On the one hand, we have the scientists who dedicate their lives to discovering how complex environmental systems work and understanding the long-term impacts of human activity on those systems. On the other hand, we have the free-market capitalists and their apologists including economists, business executives, corporate shareholders and conservative politicians - who will do anything to protect their own short-term interests and dogmas, regardless of scientific evidence or concern for the wellbeing of future generations.


Unfortunately, the status of science in the community is now well below that of free-market capitalism.


This "dumbing down" of society has occurred over the past 30 years or so. Partly because politicians are now more concerned with surplus budgets and lowering tax rates than educating young people who can solve difficult problems such as global warming. And partly because commercial media are more concerned with playing corporate games, their ratings and circulation figures, reporting trivia and sensationalising news than educating the public about important issues facing humanity.


We have already seen instances where Bush Administration officials have interfered with the reporting of scientific evidence related to the causes of global warming. We have also seen big mining and energy companies supporting the development of nuclear and "clean coal" technologies as solutions to global warming, while ignoring the obvious alternatives of reducing the demand for power and developing solar technologies.

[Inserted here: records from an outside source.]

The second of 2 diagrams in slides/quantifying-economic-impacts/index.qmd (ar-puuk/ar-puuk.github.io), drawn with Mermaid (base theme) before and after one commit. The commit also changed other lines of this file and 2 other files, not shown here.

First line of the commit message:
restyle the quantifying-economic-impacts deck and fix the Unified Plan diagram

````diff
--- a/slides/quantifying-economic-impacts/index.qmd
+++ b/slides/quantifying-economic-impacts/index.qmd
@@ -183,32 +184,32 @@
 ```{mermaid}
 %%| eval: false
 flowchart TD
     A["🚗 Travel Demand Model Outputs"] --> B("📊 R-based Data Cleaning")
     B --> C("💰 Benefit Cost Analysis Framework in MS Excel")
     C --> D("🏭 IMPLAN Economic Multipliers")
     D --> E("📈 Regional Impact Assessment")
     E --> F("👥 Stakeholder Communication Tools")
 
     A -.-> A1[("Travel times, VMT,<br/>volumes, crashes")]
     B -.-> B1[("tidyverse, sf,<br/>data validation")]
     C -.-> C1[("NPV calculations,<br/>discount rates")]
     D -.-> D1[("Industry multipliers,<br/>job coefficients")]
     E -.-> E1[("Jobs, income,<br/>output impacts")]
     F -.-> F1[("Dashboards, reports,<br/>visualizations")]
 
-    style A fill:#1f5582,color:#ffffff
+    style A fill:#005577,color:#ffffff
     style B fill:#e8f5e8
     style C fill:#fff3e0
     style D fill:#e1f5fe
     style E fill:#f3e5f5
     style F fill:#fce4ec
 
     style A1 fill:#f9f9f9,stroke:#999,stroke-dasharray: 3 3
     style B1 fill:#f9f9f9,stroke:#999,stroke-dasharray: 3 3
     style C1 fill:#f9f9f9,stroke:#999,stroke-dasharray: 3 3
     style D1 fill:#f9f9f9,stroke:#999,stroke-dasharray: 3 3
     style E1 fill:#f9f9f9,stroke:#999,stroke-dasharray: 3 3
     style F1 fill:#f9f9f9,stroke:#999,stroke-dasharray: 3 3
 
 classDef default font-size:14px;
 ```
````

I believe that effective solutions to the global warming problem will only come from the scientific community, not from supporters of free-market capitalism who will not voluntarily do anything that threatens their obsession with ever-growing wealth, consumption, cash flows, share prices and corporate profits. We, the public, need to decide which side we can really trust in the battle for the future of our planet: the scientists or the free-market capitalists.


Paul Fullerton, Camberwell




No scientific consensus


5th February, 2007

(Sentences in square brackets deleted from published version)


ALTHOUGH your editorial (3/2) claims "the science is clear: people cause climate change", it fails to mention that history is replete with similar doom-and-gloom predictions by scientists unless we humans restrain ourselves. The 1972 Blueprint for Survival, for example, effectively endorsed the Club of Rome prediction that the world would run out of resources without stabilising population and reducing living standards. That "blueprint" was supported by 14 fellows of the Royal Society and 36 holders of science chairs in British universities. As with other gloomy predictions, the opposite has occurred. Other similar examples of scientific "certainty" exist. Now we have more doom-and-gloom reports endorsed by even more scientists. #


[My long experience as Treasury deputy secretary with supposed scientific modeling and analysis is that economists are no better than scientists at predictions, let alone causes of events. It is unscientific to assert that the small average temperature increase since the mid 1960s is 90 percent certainly caused by increased greenhouse gas emissions from increased human activity. Why did temperatures fall in the previous twenty five year when such emissions increased strongly?]


Moreover, you fail to mention the recent, extensive, published analysis by distinguished scientists and economists rejecting the underlying analysis in both the Stern Review and the IPCC report. The fact is that there is no scientific or other consensus on this issue, and the Australian Government should make that clear.


Des Moore